Competition based pricing is a pricing method that involves setting your prices in relation to the prices of your competitors. This is compared to other strategies like value-based pricing or cost-plus pricing, where prices are determined by analyzing other factors like consumer demand or the cost of production. Competition based pricing focuses solely on the public information about competitor’s prices, not customer value.
A strong competitor based pricing strategy is built on research. When you understand how the top competitors in your market are pricing their products and how that pricing might impact customers’ expectations, you have a foundation for setting your product’s or service’s rates.
Competitor based pricing is a great first step in finding the best possible price for your product or service. Market research gives you a solid base on which to make your pricing decisions. One that’s easy to calculate, quick to implement, and relatively low risk.
· Dynamic pricing model
In dynamic pricing, companies and shops continuously adjust their prices in order to optimize their margins on the one hand and their sales opportunities on the other. In this pricing strategy, shops look for the price that consumers are willing to pay at a specific moment.
There are chains of shops where the price of articles is adjusted up to several times a day. These changes are often automatic, based on algorithms and collected data.
Dynamic pricing takes into account the competitor’s price, the time of day or day of the week, demand and stock levels. Competitors’ prices are constantly monitored, among other things with the help of spiders who keep an eye on webshops. But also more abstract factors such as the weather can play a role in determining the best price.
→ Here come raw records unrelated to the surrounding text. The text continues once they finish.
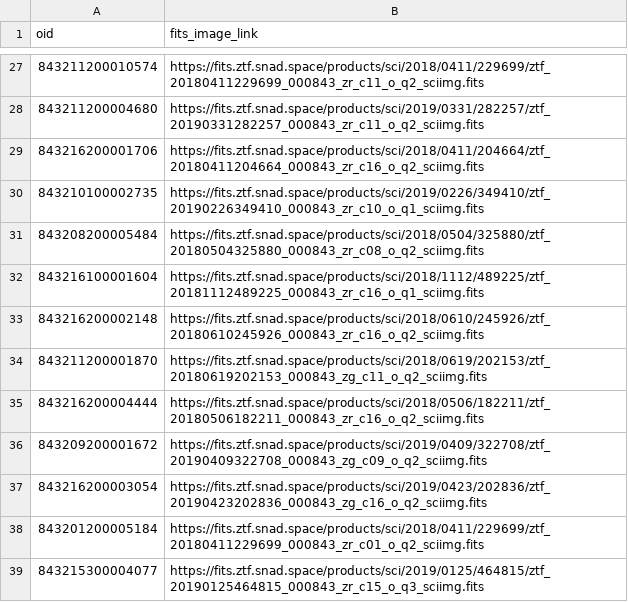
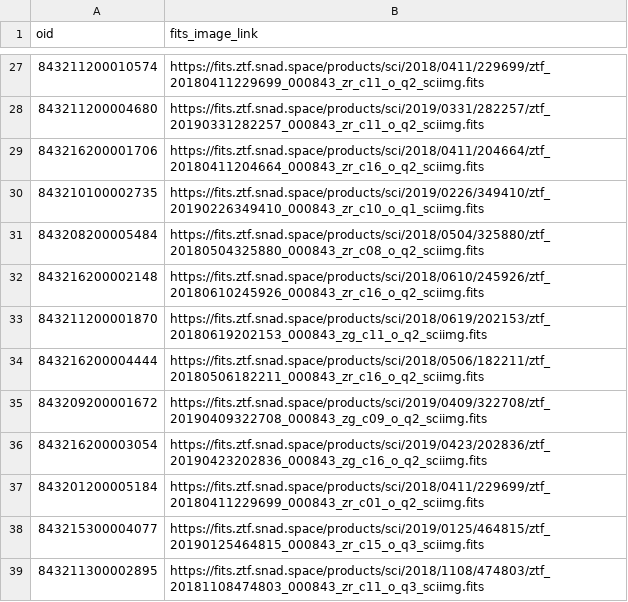
Before and after one commit to snad-space/bogus-stamps, a CSV file: data/Artefacts - 843.csv, drawn as a sheet; only a part is shown, gaps mark what is left out; the shorter side is filled out with more unchanged rows.

Commit message:
Add files via upload

```diff
--- a/data/Artefacts - 843.csv
+++ b/data/Artefacts - 843.csv
@@ -31,3 +31,2 @@ oid,fits_image_link
 843208200005484,https://fits.ztf.snad.space/products/sci/2018/0504/325880/ztf_20180504325880_000843_zr_c08_o_q2_sciimg.fits
-843216100001604,https://fits.ztf.snad.space/products/sci/2018/1112/489225/ztf_20181112489225_000843_zr_c16_o_q1_sciimg.fits
 843216200002148,https://fits.ztf.snad.space/products/sci/2018/0610/245926/ztf_20180610245926_000843_zr_c16_o_q2_sciimg.fits
```
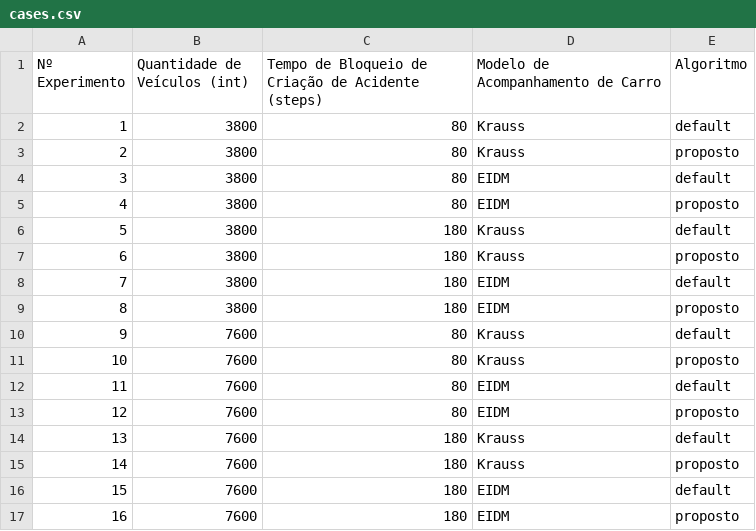
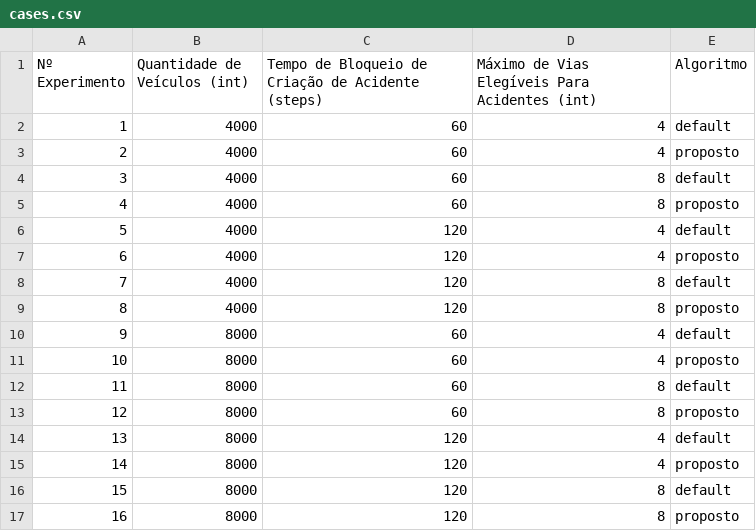
Before and after one commit to holynacll/sumotraci-greenwave, a CSV file: src/scripts/cases.csv, drawn as a sheet.

```diff
--- a/src/scripts/cases.csv
+++ b/src/scripts/cases.csv
@@ -1,17 +1,17 @@
-Nº Experimento,Quantidade de Veículos (int),Tempo de Bloqueio de Criação de Acidente (steps),Modelo de Acompanhamento de Carro,Algoritmo
-1,3800,80,Krauss,default
-2,3800,80,Krauss,proposto
-3,3800,80,EIDM,default
-4,3800,80,EIDM,proposto
-5,3800,180,Krauss,default
-6,3800,180,Krauss,proposto
-7,3800,180,EIDM,default
-8,3800,180,EIDM,proposto
-9,7600,80,Krauss,default
-10,7600,80,Krauss,proposto
-11,7600,80,EIDM,default
-12,7600,80,EIDM,proposto
-13,7600,180,Krauss,default
-14,7600,180,Krauss,proposto
-15,7600,180,EIDM,default
-16,7600,180,EIDM,proposto
+Nº Experimento,Quantidade de Veículos (int),Tempo de Bloqueio de Criação de Acidente (steps),Máximo de Vias Elegíveis Para Acidentes (int),Algoritmo
+1,4000,60,4,default
+2,4000,60,4,proposto
+3,4000,60,8,default
+4,4000,60,8,proposto
+5,4000,120,4,default
+6,4000,120,4,proposto
+7,4000,120,8,default
+8,4000,120,8,proposto
+9,8000,60,4,default
+10,8000,60,4,proposto
+11,8000,60,8,default
+12,8000,60,8,proposto
+13,8000,120,4,default
+14,8000,120,4,proposto
+15,8000,120,8,default
+16,8000,120,8,proposto
```
Also changed, not shown: 10 other files.
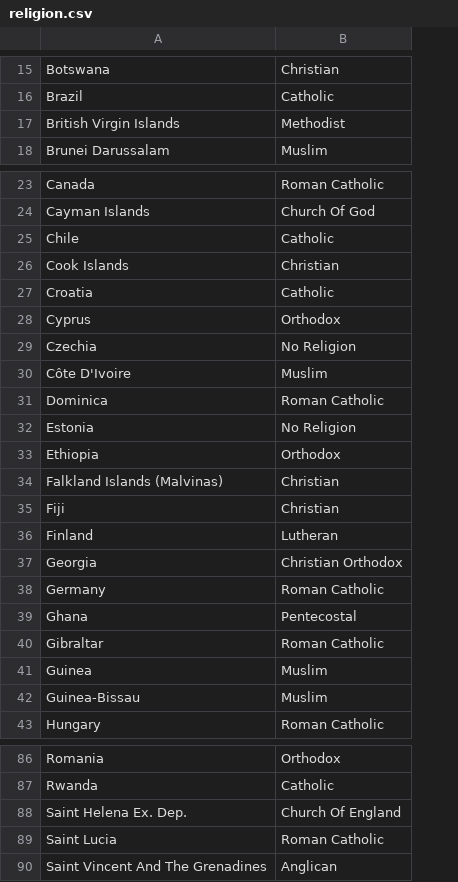
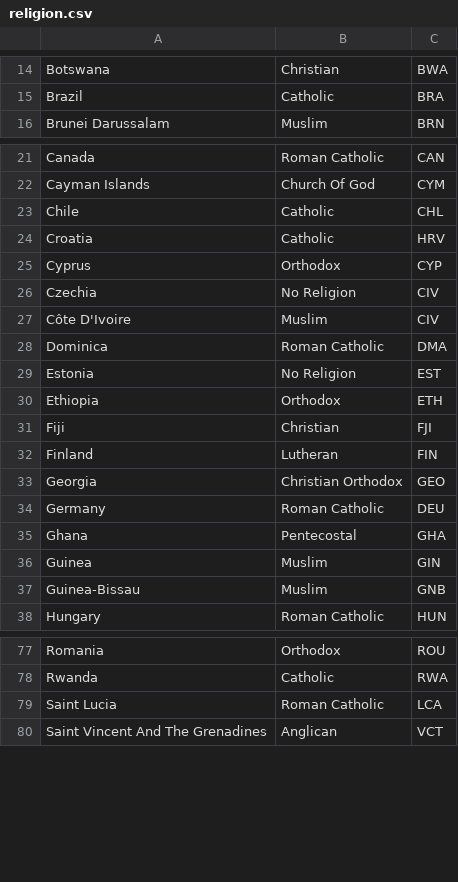
Before and after one commit to syeon0928/FinalExam_VA, a CSV file: cleaned_data/religion.csv, drawn as a sheet; only a part is shown, gaps mark what is left out; removed rows and columns are numbered as before the commit, all else as after; the diff covers the shown part only; the diff names each change by its address in the sheet, - before the commit and + after, or states it on an @@ line.

```diff
--- a/cleaned_data/religion.csv
+++ b/cleaned_data/religion.csv
+column C, rows 14-16: BWA | BRA | BRN; rows 21-38: CAN | CYM | CHL | HRV | CYP | CIV | CIV | DMA | EST | ETH | FJI | FIN | GEO | DEU | GHA | GIN | GNB | HUN; rows 77-80: ROU | RWA | LCA | VCT
-row 17: British Virgin Islands | Methodist
-row 26: Cook Islands | Christian
-row 34: Falkland Islands (Malvinas) | Christian
-row 40: Gibraltar | Roman Catholic
-row 88: Saint Helena Ex. Dep. | Church Of England
```
Also changed, not shown: 7 removed rows elsewhere in this file, cleaned_data/avg_rest_hot_p.csv, cleaned_data/cuisine_rank.csv, 3 other files.
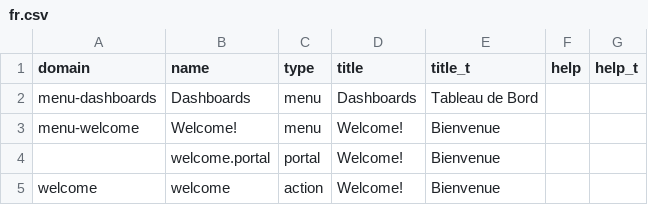
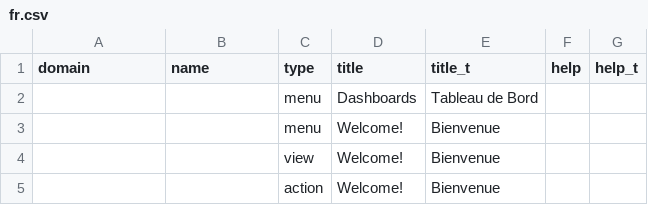
Before and after one commit to chaabni/axelor-demo, a CSV file: axelor-app/src/main/resources/i18n/fr.csv, drawn as a sheet.

```diff
--- a/axelor-app/src/main/resources/i18n/fr.csv
+++ b/axelor-app/src/main/resources/i18n/fr.csv
@@ -1,5 +1,5 @@
 "domain","name","type","title","title_t","help","help_t"
-"menu-dashboards","Dashboards","menu","Dashboards","Tableau de Bord",,
-"menu-welcome","Welcome!","menu","Welcome!","Bienvenue",,
-,"welcome.portal","portal","Welcome!","Bienvenue",,
-"welcome","welcome","action","Welcome!","Bienvenue",,
+"","","menu","Dashboards","Tableau de Bord","",""
+"","","menu","Welcome!","Bienvenue","",""
+"","","view","Welcome!","Bienvenue","",""
+"","","action","Welcome!","Bienvenue","",""
```
Also changed, not shown: axelor-contact/src/main/resources/i18n/fr.csv, axelor-project/src/main/resources/i18n/fr.csv, 1 other file.
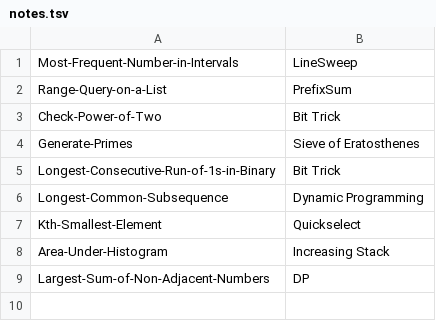
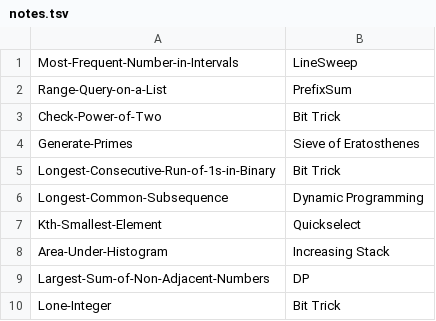
Before and after one commit to yaeba/binary-search-solutions, a TSV file: notes.tsv, drawn as a sheet.

Commit message:
add Lone-Integer.cpp

```diff
--- a/notes.tsv
+++ b/notes.tsv
@@ -9 +9,2 @@ Area-Under-Histogram	Increasing Stack
 Largest-Sum-of-Non-Adjacent-Numbers	DP
+Lone-Integer	Bit Trick
```
Also changed, not shown: 2 other files.
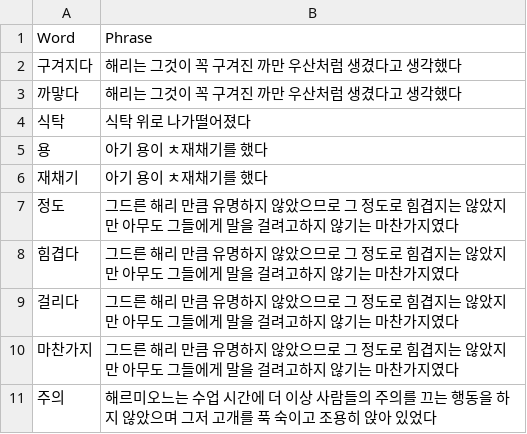
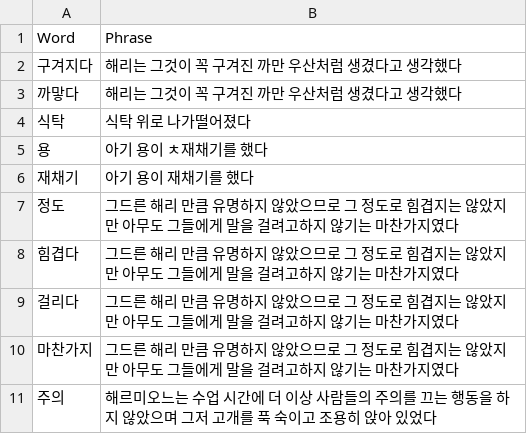
Before and after one commit to dawguy/anki-builder, a CSV file: vocab.csv, drawn as a sheet; only a part is shown.

```diff
--- a/vocab.csv
+++ b/vocab.csv
@@ -5,3 +5,3 @@ Word,Phrase
 용,아기 용이 ㅊ재채기를 했다
-재채기,아기 용이 ㅊ재채기를 했다
+재채기,아기 용이 재채기를 했다
 정도,그드른 해리 만큼 유명하지 않았으므로 그 정도로 힘겹지는 않았지만 아무도 그들에게 말을 걸려고하지 않기는 마찬가지였다
```
Also changed, not shown: 6 other files.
which model works best for your organization is always up to you to decide. So it is quite a hassle to be able to make a prediction of which model is most suitable in every situation.So why bother trying to figure it out yourself when Symson can do it for you?